“Darwin’s Finches” flock to Bryan Art Gallery


Photo by Joshua Carroll

Guanlao’s birds are made from recycled fabric material

Coming soon to the Rebecca Randall Bryan Art Gallery is an exhibit like no other. In October, guest artist Eloisa Guanlao will have her “Darwin’s Finches” exhibit shown there.

At face value, it features a growing array of colorful fabric birds, but there is more to it than meets the eye. Guanlao said the inspiration came to her while she was hiking with her family and photographing endangered birds they encountered.

They came across a cerulean warbler, an indigenous bird to Alabama, and it was dead. The idea of collecting birds came across her mind but she would rather take pictures of endangered ones.

That was when Guanlao said she got the idea to create birds out of fabric. However, she also managed to make use of materials from her kids’ old clothes.

“I was throwing out my kids’ old clothes, ‘cause they grow really fast and they were pretty young then. I just upcycled their outgrown clothes, and then I just turned them into birds,” she said.

She said the core focus behind “Darwin’s Finches” is how climate change and migration are connected and how it affects these birds. However, these are also running themes throughout her other works as well. Her main themes consist of migration, colonialism and technological innovations.
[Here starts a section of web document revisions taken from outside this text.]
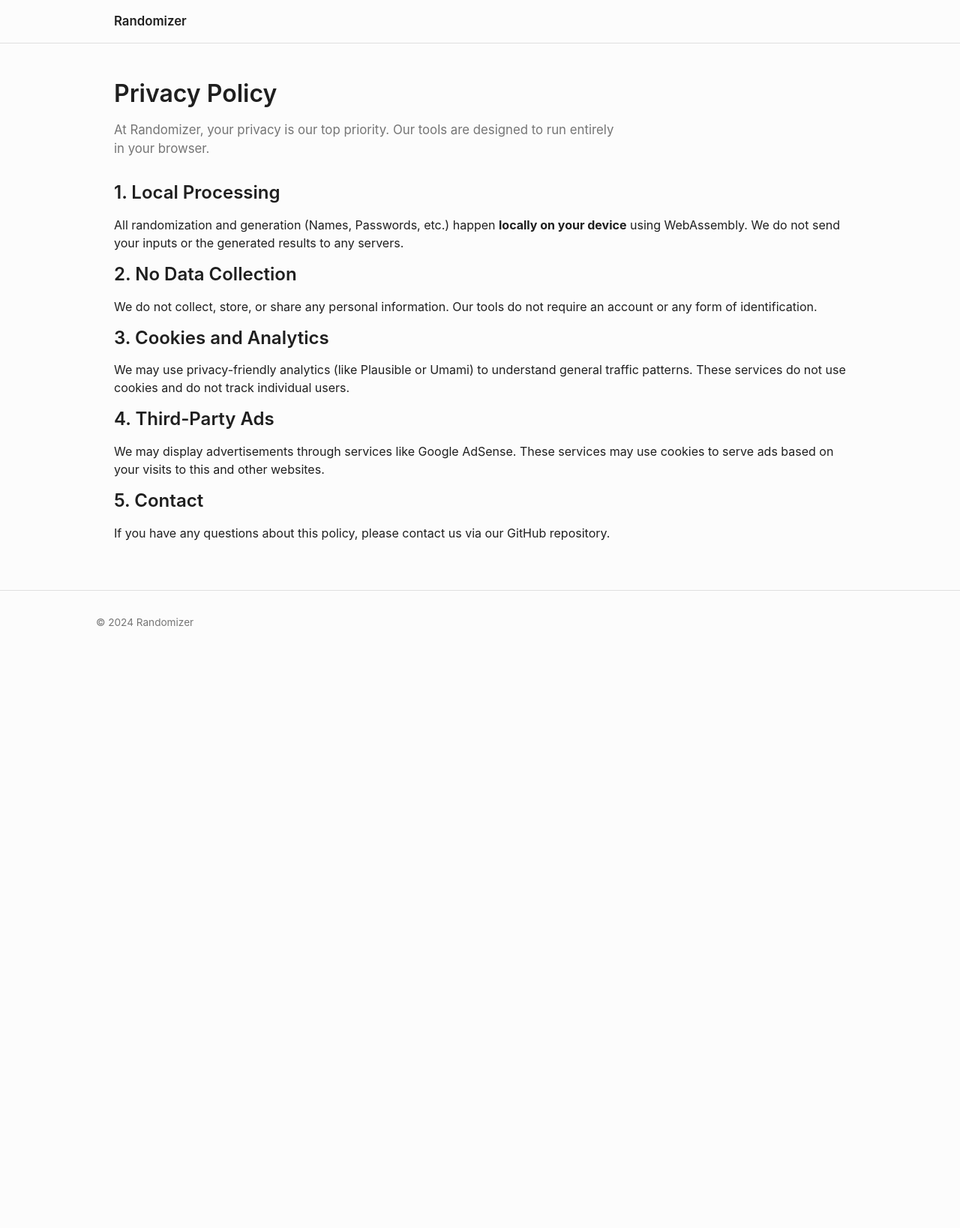
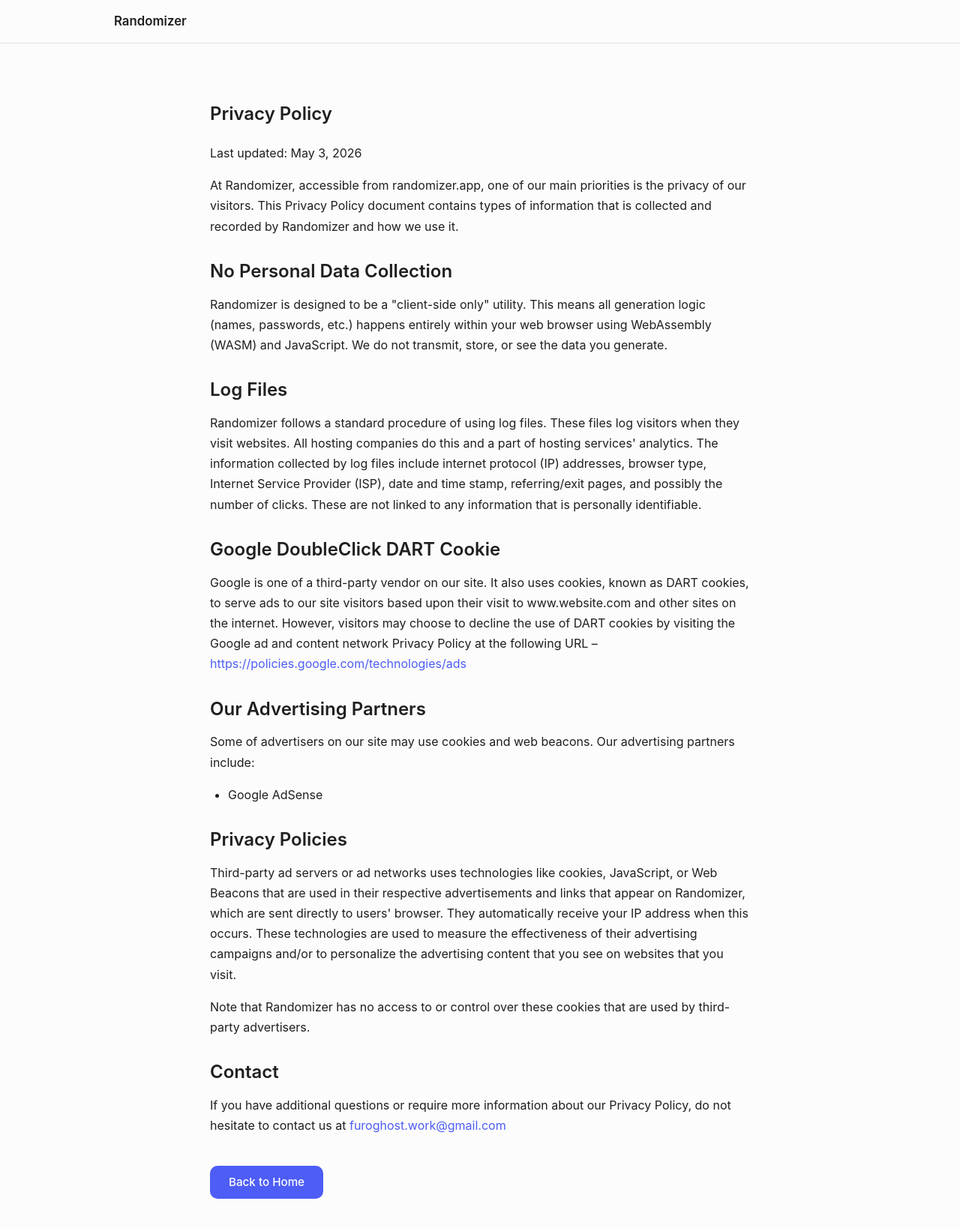
Before and after one commit to Nonbangkok/Randomizer, a website built with Vite: page web/privacy-policy.html in a window 1280 px wide. Shown: the whole page at 75% size. Before the commit the page ends 872 px from the top, so only its background shows below. Built offline with nearby package versions, Linux system fonts and the light colour scheme.

Commit message:
legal: add contact page and update privacy policy with contact email

```diff
--- a/web/privacy-policy.html
+++ b/web/privacy-policy.html
@@ -3,53 +3,78 @@
   <head>
     <meta charset="UTF-8" />
     <meta name="viewport" content="width=device-width, initial-scale=1.0" />
-    <title>Privacy Policy | Randomizer</title>
+    <title>Privacy Policy — Randomizer</title>
+    <meta name="robots" content="noindex" />
     <link rel="stylesheet" href="/src/design-system/index.css" />
-    <link rel="icon" type="image/svg+xml" href="/logo.svg" />
+    <style>
+      .policy-content {
+        max-width: 720px;
+        margin: var(--space-xl) auto;
+        line-height: 1.7;
+      }
+      .policy-content h1 { margin-bottom: var(--space-lg); }
+      .policy-content h2 { margin-top: var(--space-xl); margin-bottom: var(--space-md); }
+      .policy-content p { margin-bottom: var(--space-md); color: var(--color-text-muted); }
+      .policy-content ul { margin-bottom: var(--space-md); padding-left: var(--space-lg); color: var(--color-text-muted); }
+    </style>
+    <script>
+      (function () {
+        try {
+          var stored = localStorage.getItem('randomizer:theme');
+          var theme = stored === 'light' || stored === 'dark' ? stored : (window.matchMedia('(prefers-color-scheme: dark)').matches ? 'dark' : 'light');
+          document.documentElement.setAttribute('data-theme', theme);
+        } catch (e) {}
+      })();
+    </script>
   </head>
   <body>
     <div class="app-shell">
       <header class="site-header">
         <div class="site-header__inner">
-          <a href="/" class="site-header__brand">Randomizer</a>
+          <a href="/" class="site-header__brand">
+            <span>Randomizer</span>
+          </a>
         </div>
       </header>
+
       <main class="main">
         <div class="container">
-          <h1>Privacy Policy</h1>
-          <p class="lead">At Randomizer, your privacy is our top priority. Our tools are designed to run entirely in your browser.</p>
+          <article class="policy-content">
+            <h1>Privacy Policy</h1>
+            <p>Last updated: May 3, 2026</p>
 
-          <section>
-            <h2>1. Local Processing</h2>
-            <p>All randomization and generation (Names, Passwords, etc.) happen <strong>locally on your device</strong> using WebAssembly. We do not send your inputs or the generated results to any servers.</p>
-          </section>
+            <p>At Randomizer, accessible from randomizer.app, one of our main priorities is the privacy of our visitors. This Privacy Policy document contains types of information that is collected and recorded by Randomizer and how we use it.</p>
 
-          <section>
-            <h2>2. No Data Collection</h2>
-            <p>We do not collect, store, or share any personal information. Our tools do not require an account or any form of identification.</p>
-          </section>
+            <h2>No Personal Data Collection</h2>
+            <p>Randomizer is designed to be a "client-side only" utility. This means all generation logic (names, passwords, etc.) happens entirely within your web browser using WebAssembly (WASM) and JavaScript. We do not transmit, store, or see the data you generate.</p>
 
-          <section>
-            <h2>3. Cookies and Analytics</h2>
-            <p>We may use privacy-friendly analytics (like Plausible or Umami) to understand general traffic patterns. These services do not use cookies and do not track individual users.</p>
-          </section>
+            <h2>Log Files</h2>
+            <p>Randomizer follows a standard procedure of using log files. These files log visitors when they visit websites. All hosting companies do this and a part of hosting services' analytics. The information collected by log files include internet protocol (IP) addresses, browser type, Internet Service Provider (ISP), date and time stamp, referring/exit pages, and possibly the number of clicks. These are not linked to any information that is personally identifiable.</p>
 
-          <section>
-            <h2>4. Third-Party Ads</h2>
-            <p>We may display advertisements through services like Google AdSense. These services may use cookies to serve ads based on your visits to this and other websites.</p>
-          </section>
+            <h2>Google DoubleClick DART Cookie</h2>
+            <p>Google is one of a third-party vendor on our site. It also uses cookies, known as DART cookies, to serve ads to our site visitors based upon their visit to www.website.com and other sites on the internet. However, visitors may choose to decline the use of DART cookies by visiting the Google ad and content network Privacy Policy at the following URL – <a href="https://policies.google.com/technologies/ads">https://policies.google.com/technologies/ads</a></p>
 
-          <section>
-            <h2>5. Contact</h2>
-            <p>If you have any questions about this policy, please contact us via our GitHub repository.</p>
-          </section>
+            <h2>Our Advertising Partners</h2>
+            <p>Some of advertisers on our site may use cookies and web beacons. Our advertising partners include:</p>
+            <ul>
+              <li>Google AdSense</li>
+            </ul>
+
+            <h2>Privacy Policies</h2>
+            <p>Third-party ad servers or ad networks uses technologies like cookies, JavaScript, or Web Beacons that are used in their respective advertisements and links that appear on Randomizer, which are sent directly to users' browser. They automatically receive your IP address when this occurs. These technologies are used to measure the effectiveness of their advertising campaigns and/or to personalize the advertising content that you see on websites that you visit.</p>
+
+            <p>Note that Randomizer has no access to or control over these cookies that are used by third-party advertisers.</p>
+
+            <h2>Contact</h2>
+            <p>If you have additional questions or require more information about our Privacy Policy, do not hesitate to contact us at <a href="mailto:furoghost.work@gmail.com">furoghost.work@gmail.com</a></p>
+
+            <div style="margin-top: 40px;">
+                <a href="/" class="btn btn--primary">Back to Home</a>
+            </div>
+          </article>
         </div>
       </main>
-      <footer class="site-footer">
-        <div class="site-footer__inner">
-          <span>© 2024 Randomizer</span>
-        </div>
-      </footer>
     </div>
+    <script type="module" src="/src/pages/home.js"></script>
   </body>
 </html>
```
Also changed, not shown: web/contact.html (added, +75 -0 lines), web/index.html (+3 -1 lines), web/terms.html (added, +69 -0 lines).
Guanlao said these themes are usually intertwined.

“I look through time and space and how they’ve affected, I guess, us earthlings, because all three are usually intertwined,” she said.

She said she isn’t limited to any particular medium. Instead, Guanlao said her work is conceptually driven. Once there is a good concept or issue she wants to cover arises, then she said she chooses her media to deliver her message.

Guanlao has had a long history with art, with her father being one of her inspirations growing up. He was a comic book artist in the Philippines, where she was born, and created cartoons for companies such as Disney and Warner Bros.

“He would bring his work home and I would help him paint in the cells,” Guanlao said.

Born in the Philippines, Guanlao said a lot of her inspiration is pulled from her upbringing there. Additionally, she said one of her upcoming pieces will be about colonialism in her home country.

This will feature life-sized iterations of the “Birhenng Antipolo,” a Filipino iteration of the Virgin Mary.

“I like to look at what objects mean, you know, and how societies and cultures give meaning to them over space and time,” Guanlao said.

The gallery will run from Monday, Oct. 17, through Friday, Nov. 1. It will be open from 9 a.m. to 5 p.m. and is free and open to the public. There will also be an artist reception on Thursday, Oct. 20 at 4:30 p.m.